LMI Program Focus
The CHEAPR program has always had a focus on making an EV more affordable for those who otherwise might find the purchase price too high a barrier. There is an MSRP cap to avoid subsidizing the most expensive vehicles. (Until the recent Tesla price-cutting, Teslas were mostly not eligible.) The program also offers consumers with limited income an extra subsidy, as well as a used EV incentive. The standard for doing so was loosened somewhat in 2023 and now applies to households with an income of no more than 3 times the federal poverty level. This translates to $43,740 for a single person or $90,000 for a family of 4. (These numbers get adjusted every year.)
This revised incentive, often referred to as “LMI” for lower-middle income, also offers a “pre-qualification” voucher. Qualified purchasers obtain the voucher ahead of time, and the amount of the voucher can then be deducted from the price of the vehicle at the time of the sale. Even though it’s more complicated to administer, it represents an improvement for the consumer. Buyers now know ahead of time that they are approved for the rebate and no longer have to front the cash as they did with the earlier program design.

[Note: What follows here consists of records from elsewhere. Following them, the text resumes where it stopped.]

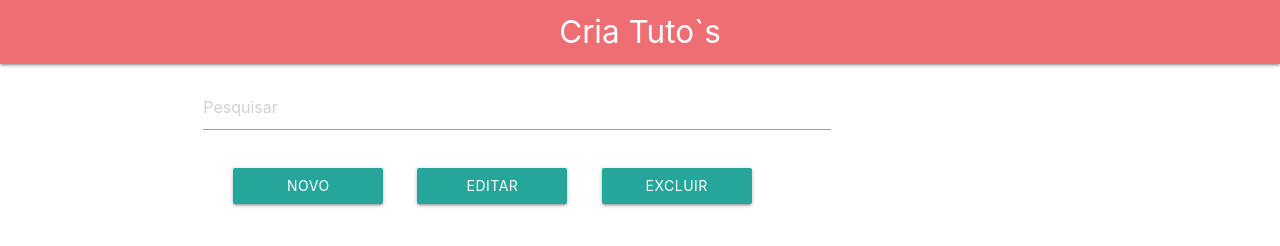
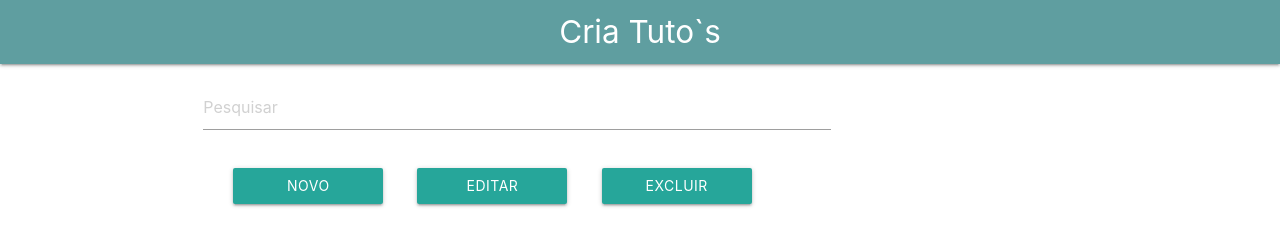
Before and after one commit to HMJussani/nodeJs, a website: page tutofaz/web/index.html in a window 1280 px wide. Drawn offline with nearby package versions, Linux system fonts and the light colour scheme; no server answers.

Commit message:
Style css

```diff
--- a/tutofaz/assets/css/styles.css
+++ b/tutofaz/assets/css/styles.css
@@ -1,5 +1,5 @@
-body {
-    text-align: "center";
+.nav-wrapper{
+    background-color: cadetblue;
 }
 
 #roteiro {
--- a/tutofaz/assets/js/ler.js
+++ b/tutofaz/assets/js/ler.js
@@ -8,7 +8,7 @@ if (firebase.initializeApp(firebaseConfig)) {
         if (readings) {
             var currentValue;
             for (var key in readings) {
-                currentValue = readings[key]
+                currentValue = readings[key];
                 data.push(currentValue);
             }
             criarLinks(data);
```
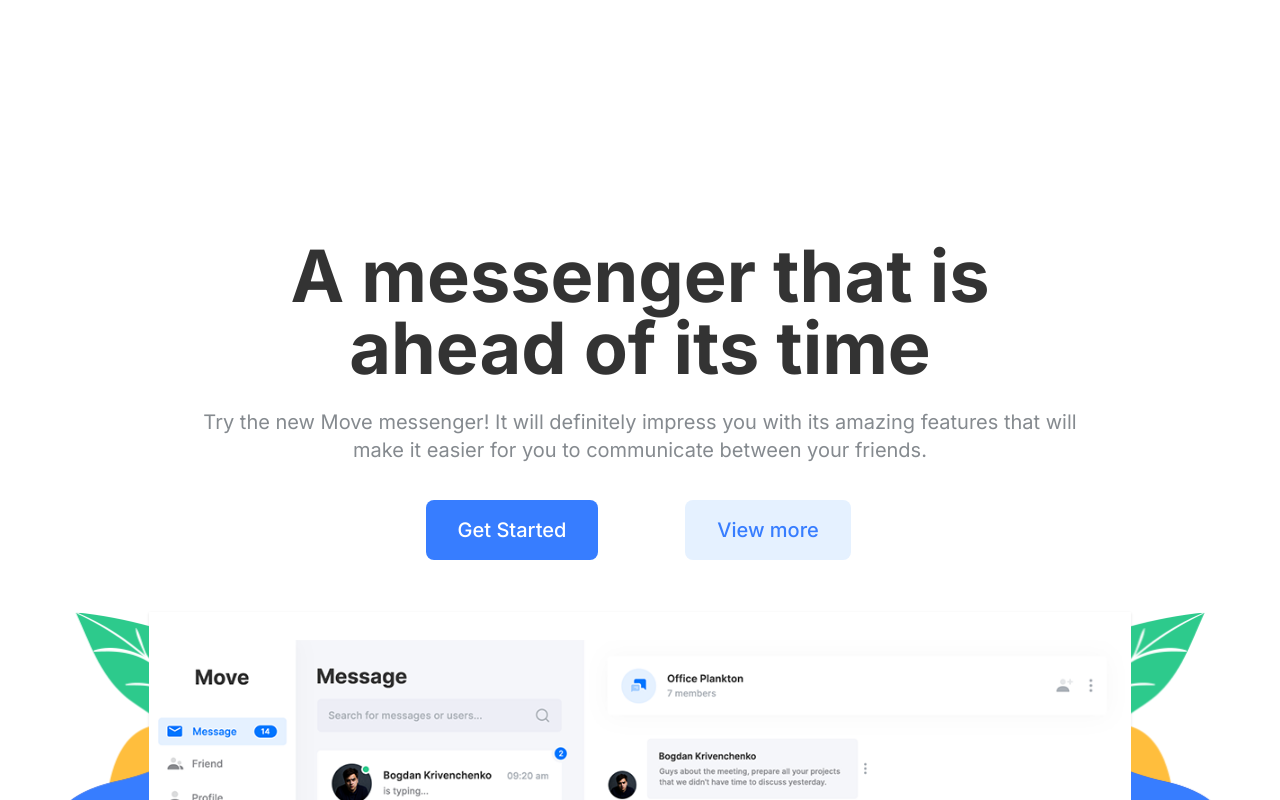
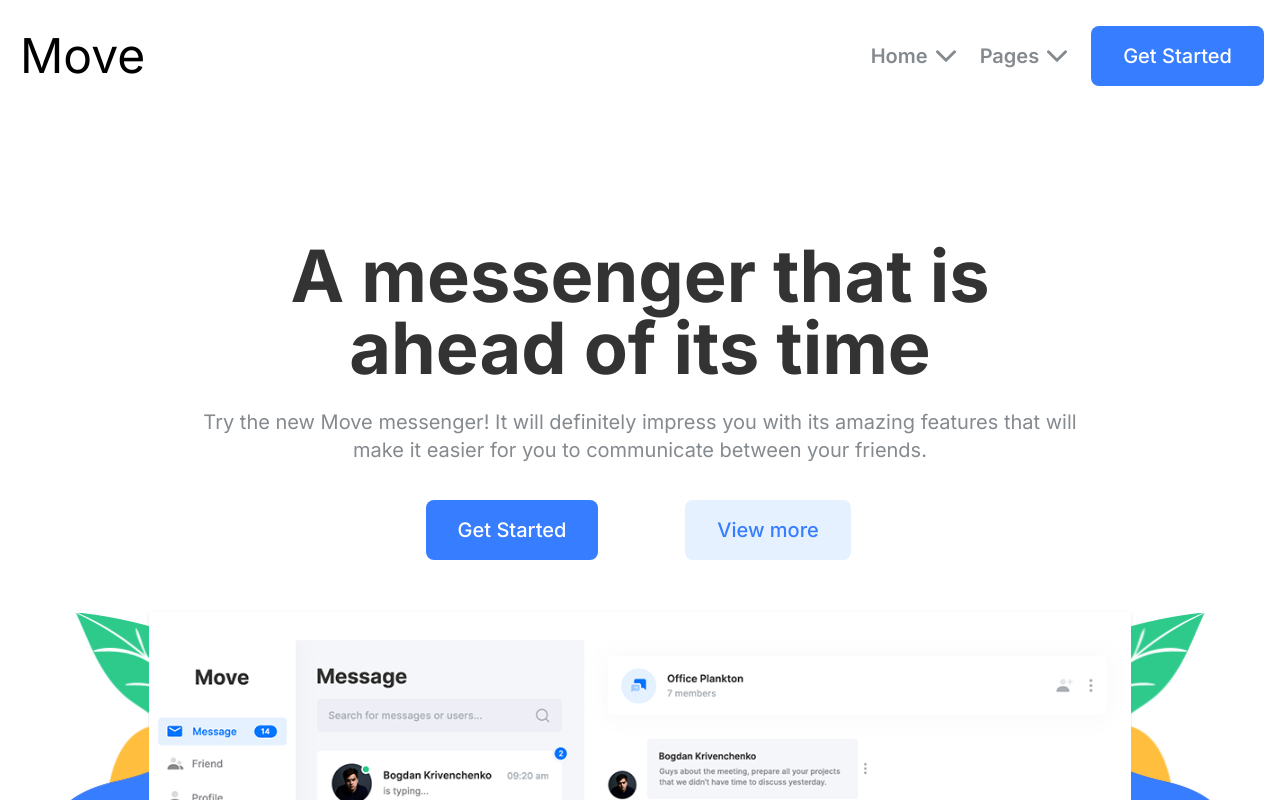
Before and after one commit to J-Friedemann/Move-next, a Next.js app: page / in a window 1280 px wide. Shown: the top 800 px of the page. Built offline with nearby package versions, Linux system fonts and the light colour scheme.

Commit message:
ajustado header

```diff
--- a/app/Components/Header/Header.jsx
+++ b/app/Components/Header/Header.jsx
@@ -6,14 +6,29 @@ import MenuPage from "./components/MenuPage";
 import Link from "next/link";
 
 const Header = () => {
+  const [open, setOpen] = React.useState(false);
   return (
     <header className=" w-full bg-support4 fixed top-0 left-0  z-30">
-      <div className="w-72 sm:flex sm:justify-between items-center md:max-w-7xl md:mx-auto my-6">
+      <div className=" sm:flex sm:justify-between items-center md:max-w-7xl md:mx-auto my-6 relative">
+        <div className="flex z-50 sm:w-auto w-full justify-between px-5 py-2 ">
           <Link href="/">
-          <h1 className="text-5xl text-TColor1 px-5 py-2">Move</h1>
+            <h1 className="text-5xl text-TColor1 ">Move</h1>
           </Link>
-
-        <div className="flex justify-between space-x-6">
+          <button className="text-3xl sm:hidden" onClick={() => setOpen(!open)}>
+            <img
+              width={30}
+              height={30}
+              src={`${open ? "/close-outline.svg" : "/menu-outline.svg"}`}
+              alt=""
+            />
+          </button>
+        </div>
+        <div
+          className={` absolute bg-support4 w-screen h-screen bottom-0 top-24 pl-8 space-y-6 duration-500 ${
+            open ? "left-0" : "left-[-100%]"
+          } sm:left-0 sm:relative sm:w-auto sm:h-auto sm:space-y-0 sm:duration-0 sm:pl-0 sm:content-center sm:flex sm:top-0 sm:items-center gap-6`}
+        >
+          <div className="sm:flex justify-between space-y-6 sm:space-y-0 sm:space-x-6">
             <MenuHome />
             <MenuPage />
           </div>
@@ -21,6 +36,7 @@ const Header = () => {
             Get Started
           </button>
         </div>
+      </div>
     </header>
   );
 };
--- a/app/home/business/page.jsx
+++ b/app/home/business/page.jsx
@@ -10,7 +10,7 @@ import FreeDebit from "../../../public/FreeDebit.svg";
 
 const page = () => {
   return (
-    <section className="container max-w-7xl mt-20 mx-auto">
+    <section className="container max-w-7xl mt-40 mx-auto">
       <div className="grid grid-flow-row mx-auto gap-10 lg:grid-cols-2 p-4">
         <div className="grid grid-flow-row max-w-[16rem] xs:max-w-xs sm:max-w-md lg:max-w-lg mx-auto gap-4 lg:gap-8 lg:place-content-center">
           <h1 className="text-support1 font-bold lg:text-6xl md:text-5xl sm:text-4xl xs:text-3xl text-2xl">
--- a/app/layout.js
+++ b/app/layout.js
@@ -14,6 +14,7 @@ export default function RootLayout({ children }) {
   return (
     <html lang="en">
       <body className={inter.className}>
+        <Header />
         {children}
 
         <Footer />
```
Also changed, not shown: public/close-outline.svg (added), public/menu-outline.svg (added). Lines whose indentation alone changed are shown as unchanged.
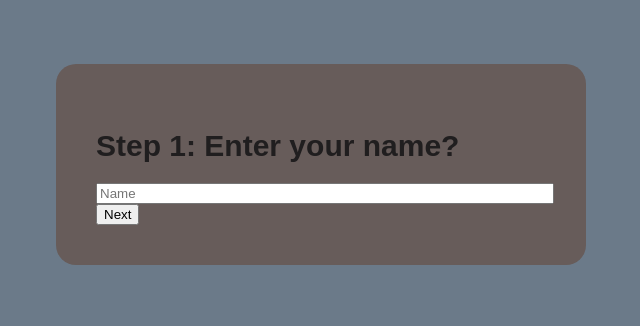
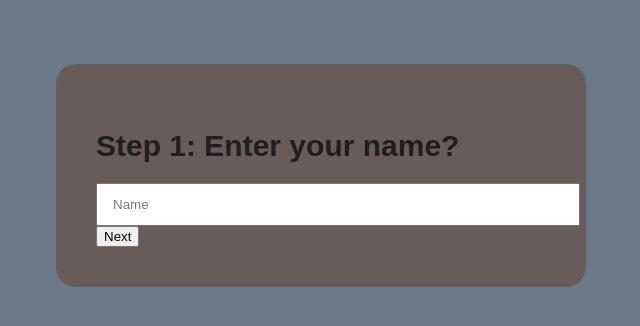
Before and after one commit to Eshhaa11/multi-step-form, a React (Create React App) app: page / in a window 1280 px wide. Shown: the top 326 px of the page, without its empty margins (319-959 px from the left). Built offline with nearby package versions, Linux system fonts and the light colour scheme.

Commit message:
added padding

```diff
--- a/src/Styles/Form.css
+++ b/src/Styles/Form.css
@@ -21,4 +21,5 @@ body {
 
 .form-cont input {
     width: 100%;
+    padding: 12px 15px;
 }
```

This revised program soft-launched in March of this year. Due to the one-year shelf-life of the voucher, it was expected that there would be a lagging effect. DEEP has reported high interest in the voucher, though specific data are not reported. We can only see the reporting based on redemption. There has definitely been an increase in recent months. We hope they will be higher as more vouchers are in circulation. The chart below tracks the monthly redemptions for 2023 through November. It is likely that November will be restated higher with the next release.
Overall Rebate Volume Slackens But Is Likely to Recover
This is shown in the chart at the top of the post. We believe that this had to do with the base trim level Model Y having been temporarily withdrawn from sale by Tesla as it redesigned the vehicle, and perhaps augmented by the Chevy Bolt’s increasing scarcity as the model sunsets for the time being. The standard range Model Y is back now with an LFP battery, rear-wheel drive configuration for $43,990 (at least today), well under the CHEAPR MSRP cap. The Model Y AWD long range is also under the cap at $48,990. We expect rebate volume to pick up again. CHEAPR has dispensed about $6.8 million year-to-date and is on pace to reach $8 million. This is quadruple what it was in 2022 and is due to greater model availability and the increase in the MSRP cap to $50,000.
The most rebated vehicle this year is the Tesla Model 3 with 927 rebates, followed by the Model Y with 681. These are followed by the Toyota RAV4 Prime (380), Chevy Bolt (274), Volkswagen ID.4 (204), and Hyundai Ioniq 5 (116). All other models were <100.
Fleet Rebates Coming
The final program component included in the 2022 legislation is the rebate program for fleets. It is expected to launch sometime this spring. These apply to commercial, municipal, tribal, and non-profit entities – in other words just about all fleets. Fleets are eligible for up to 10 rebates in a calendar year and 20 total.
There is potentially significant demand for these rebates. Given that potential, and the program having a pretty high burn rate generally, not every applicant will necessarily be granted a rebate. Below is a slide from DEEP indicating how they are prioritizing rebate requests. Please note, the final contours of the program are still being developed.
The reason for these gating criteria is to avoid a lapse in available funds that would cause the program to be paused, like what happened in New Jersey. The rebate size and MSRP cap are the same as with the consumer rebates.
Rebates will be pre-certified (and the funds reserved) with post-purchase repayment.